Greg Mauldin said he moved to Alameda from San Mateo for the schools and that he specifically chose his West End home to send his children to Ruby Bridges Elementary School. He said the measure’s failure would hurt working families.
“If you have 1,000 children attending a new ‘mega’ school, that school is just not going to be able to provide the after-school child care or programs that a smaller school could,” Mauldin said. “This is going to put parents in the position of having their kids unsupervised after school, or put them at odds with their employers when they have to leave work to pick them up.”
Ruby Bridges PTA President Stephanie Northington, who has a fifth grader there and a junior at Encinal High School, said public school is often the only option many West End families have.
“If Encinal were to close, many of our students can’t afford a bus pass to get to school everyday on the other side of town, which obviously means these kids won’t be getting an education,” Northington said. “Certainly most of them cannot afford a private school education if our public schools become inadequate.”
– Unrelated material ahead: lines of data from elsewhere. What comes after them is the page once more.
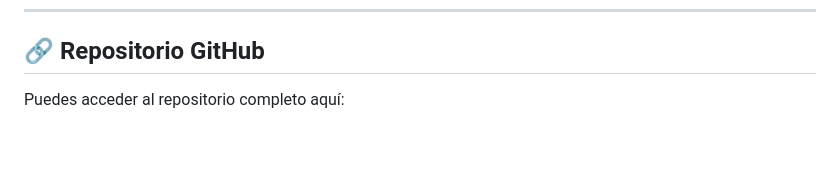
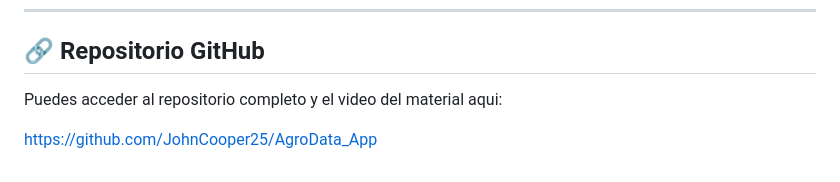
Before and after one commit to JohnCooper25/AgroData_App, a Markdown page: README.md, the part around the change. Drawn GitHub-style; blank space fills up the shorter version.

```diff
--- a/README.md
+++ b/README.md
@@ -94,4 +94,6 @@ https://github.com/JohnCooper25/AgroData_App/blob/main/AgroData.apk
 
 ## 🔗 Repositorio GitHub
 
-Puedes acceder al repositorio completo aquí:
+Puedes acceder al repositorio completo y el video del material aqui:
+
+https://github.com/JohnCooper25/AgroData_App
```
Back at Otis, where McDonald’s children attend, many parents feel that passing the parcel tax is the only choice they have to ensure quality of education for their children, and to maintain the cohesiveness and home values of their neighborhood.
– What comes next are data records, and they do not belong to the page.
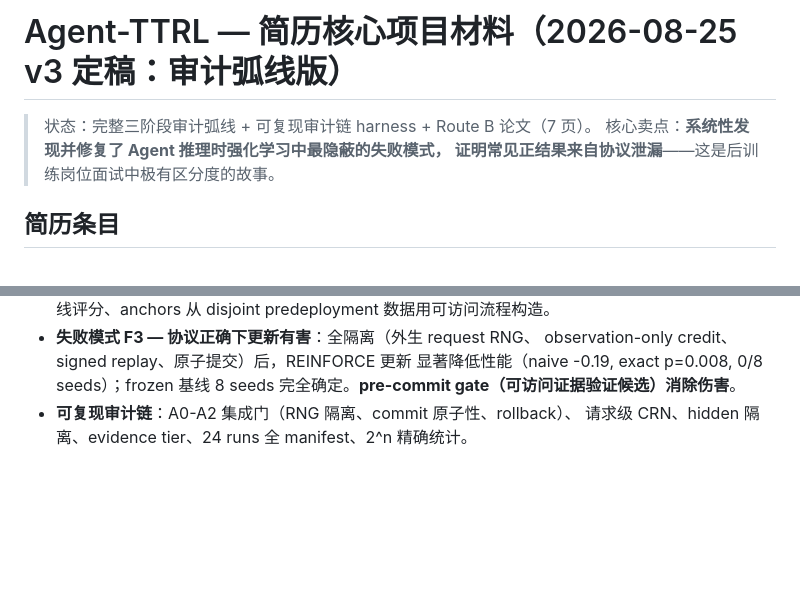
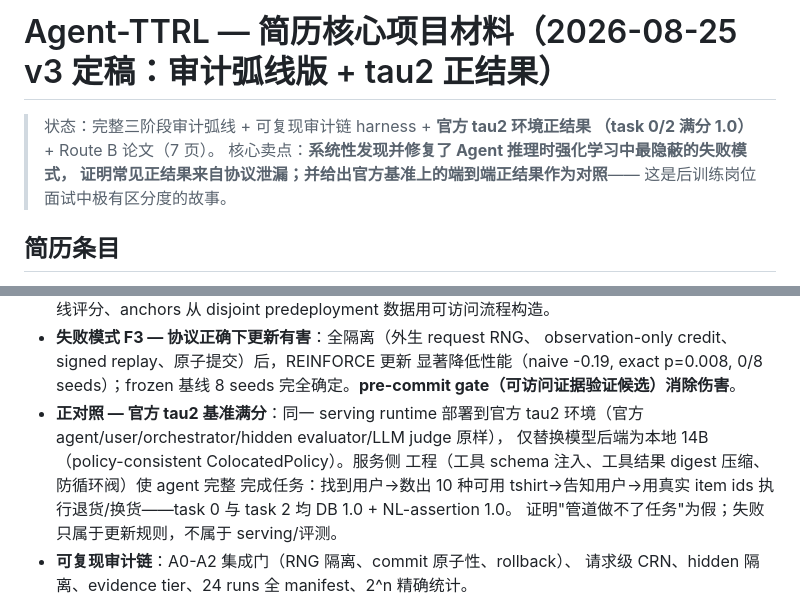
Before and after one commit to hxm2023/agent-ttrl, a Markdown page: portfolio/RESUME_PROJECT.md, 2 parts joined by grey strips. GitHub-like rendering; blank space fills up the shorter version.

Commit message:
resume: add tau2 official positive control (task 0/2 full reward) to the audit-arc story.
Co-Authored-By: Claude Opus 4.7 <noreply@anthropic.com>

```diff
--- a/portfolio/RESUME_PROJECT.md
+++ b/portfolio/RESUME_PROJECT.md
@@ -1,8 +1,10 @@
-# Agent-TTRL — 简历核心项目材料（2026-08-25 v3 定稿：审计弧线版）
+# Agent-TTRL — 简历核心项目材料（2026-08-25 v3 定稿：审计弧线版 + tau2 正结果）
 
-> 状态：完整三阶段审计弧线 + 可复现审计链 harness + Route B 论文（7 页）。
+> 状态：完整三阶段审计弧线 + 可复现审计链 harness + **官方 tau2 环境正结果
+> （task 0/2 满分 1.0）** + Route B 论文（7 页）。
 > 核心卖点：**系统性发现并修复了 Agent 推理时强化学习中最隐蔽的失败模式，
-> 证明常见正结果来自协议泄漏**——这是后训练岗位面试中极有区分度的故事。
+> 证明常见正结果来自协议泄漏；并给出官方基准上的端到端正结果作为对照**——
+> 这是后训练岗位面试中极有区分度的故事。
 
 ## 简历条目
 
@@ -22,6 +24,13 @@
   observation-only credit、signed replay、原子提交）后，REINFORCE 更新
   显著降低性能（naive -0.19, exact p=0.008, 0/8 seeds）；frozen 基线
   8 seeds 完全确定。**pre-commit gate（可访问证据验证候选）消除伤害**。
+- **正对照 — 官方 tau2 基准满分**：同一 serving runtime 部署到官方 tau2
+  环境（官方 agent/user/orchestrator/hidden evaluator/LLM judge 原样），
+  仅替换模型后端为本地 14B（policy-consistent ColocatedPolicy）。服务侧
+  工程（工具 schema 注入、工具结果 digest 压缩、防循环阀）使 agent 完整
+  完成任务：找到用户→数出 10 种可用 tshirt→告知用户→用真实 item ids
+  执行退货/换货——task 0 与 task 2 均 DB 1.0 + NL-assertion 1.0。
+  证明"管道做不了任务"为假；失败只属于更新规则，不属于 serving/评测。
 - **可复现审计链**：A0-A2 集成门（RNG 隔离、commit 原子性、rollback）、
   请求级 CRN、hidden 隔离、evidence tier、24 runs 全 manifest、2^n 精确统计。
 
```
“Vote Yes on Measure E” signs have bloomed on lawns around Otis. Parents here have been canvassing, and they’ve staffed two phone banking sessions over at Harbor Bay Realty. Uncoordinated, personal initiatives have also sprouted.
Deni Adaniya, a first-grade mom, is selling Measure E buttons she made herself for $5 each, and she has also held several lemonade stands to raise awareness of Measure E in Krusi Park. Jessi Brandt, Andrea Ruport and Olivia Higgins held a garage sale several weeks ago, jointly raising $350 for the campaign.
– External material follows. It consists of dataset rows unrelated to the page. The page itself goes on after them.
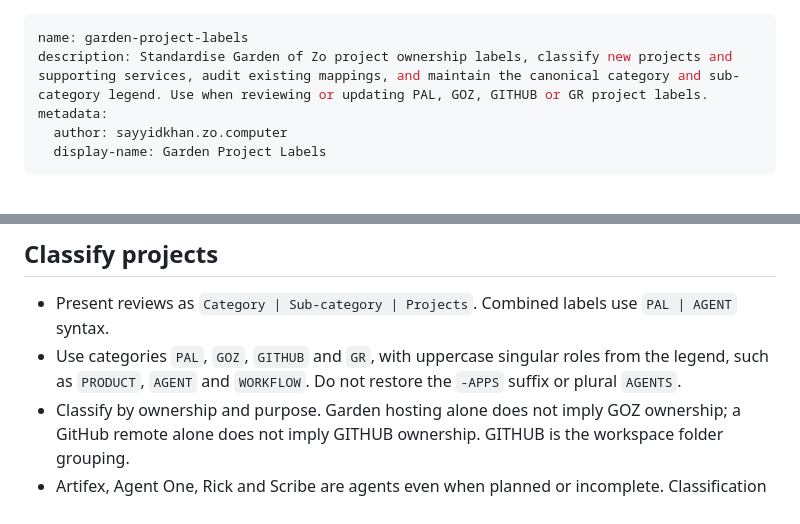
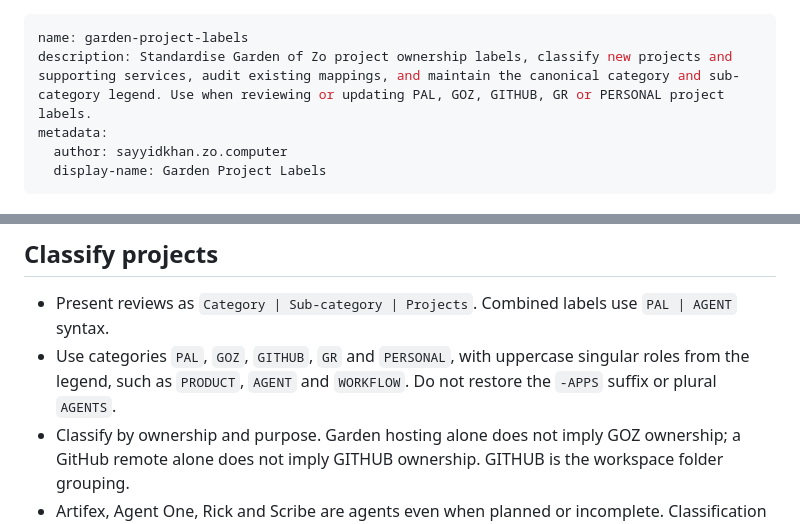
Before and after one commit to sayyidkhan/garden-of-zo, a Markdown page: skills/garden-project-labels/SKILL.md, 2 parts joined by grey strips. Drawn GitHub-style.

```diff
--- a/skills/garden-project-labels/SKILL.md
+++ b/skills/garden-project-labels/SKILL.md
@@ -1,6 +1,6 @@
 ---
 name: garden-project-labels
-description: Standardise Garden of Zo project ownership labels, classify new projects and supporting services, audit existing mappings, and maintain the canonical category and sub-category legend. Use when reviewing or updating PAL, GOZ, GITHUB or GR project labels.
+description: Standardise Garden of Zo project ownership labels, classify new projects and supporting services, audit existing mappings, and maintain the canonical category and sub-category legend. Use when reviewing or updating PAL, GOZ, GITHUB, GR or PERSONAL project labels.
 metadata:
   author: sayyidkhan.zo.computer
   display-name: Garden Project Labels
@@ -21,7 +21,7 @@ Read `/home/workspace/Start/garden-of-zo/zo-platform/README.md` and `AGENTS.md`
 ## Classify projects
 
 - Present reviews as `Category | Sub-category | Projects`. Combined labels use `PAL | AGENT` syntax.
-- Use categories `PAL`, `GOZ`, `GITHUB` and `GR`, with uppercase singular roles from the legend, such as `PRODUCT`, `AGENT` and `WORKFLOW`. Do not restore the `-APPS` suffix or plural `AGENTS`.
+- Use categories `PAL`, `GOZ`, `GITHUB`, `GR` and `PERSONAL`, with uppercase singular roles from the legend, such as `PRODUCT`, `AGENT` and `WORKFLOW`. Do not restore the `-APPS` suffix or plural `AGENTS`.
 - Classify by ownership and purpose. Garden hosting alone does not imply GOZ ownership; a GitHub remote alone does not imply GITHUB ownership. GITHUB is the workspace folder grouping.
 - Artifex, Agent One, Rick and Scribe are agents even when planned or incomplete. Classification does not establish runtime health or deployment.
 - Treat services as belonging to their owning project. Resolve relationships from the legend and current configuration; for example, Project Ledger Service supports Stakefolio but retains `PAL | DATA`.
```
Also changed, not shown: docs/project-labels.md (+2 -0 lines).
Parents at Bay Farm Elementary and Franklin Elementary also set up lemonade stands in local parks. Bay Farm parent Julie Hong said that she doesn’t want to think about what she’ll do if Measure E doesn’t pass, considering the cuts that would have to be made.
“I’m not sure how they’ll even handle the classroom situation,” Hong said.
Parents said they’re happy to pay what they consider a small cost to maintain Alameda’s schools, and to provide school funding that can be controlled locally. And they’re hopeful that business and commercial property owners who oppose the tax will rethink their opposition.
“Paying taxes is something that no business manager or owner ‘wants’ to do,” said Mauldin, who has managed hotels all over the Bay Area. “But to the business community, I would say, we need to find the commonality here and rally together, and that (commonality) is safe schools, friendly neighbors and a better educated group of people. Every child deserves that.”
Tuesday: Businesses and the bottom line.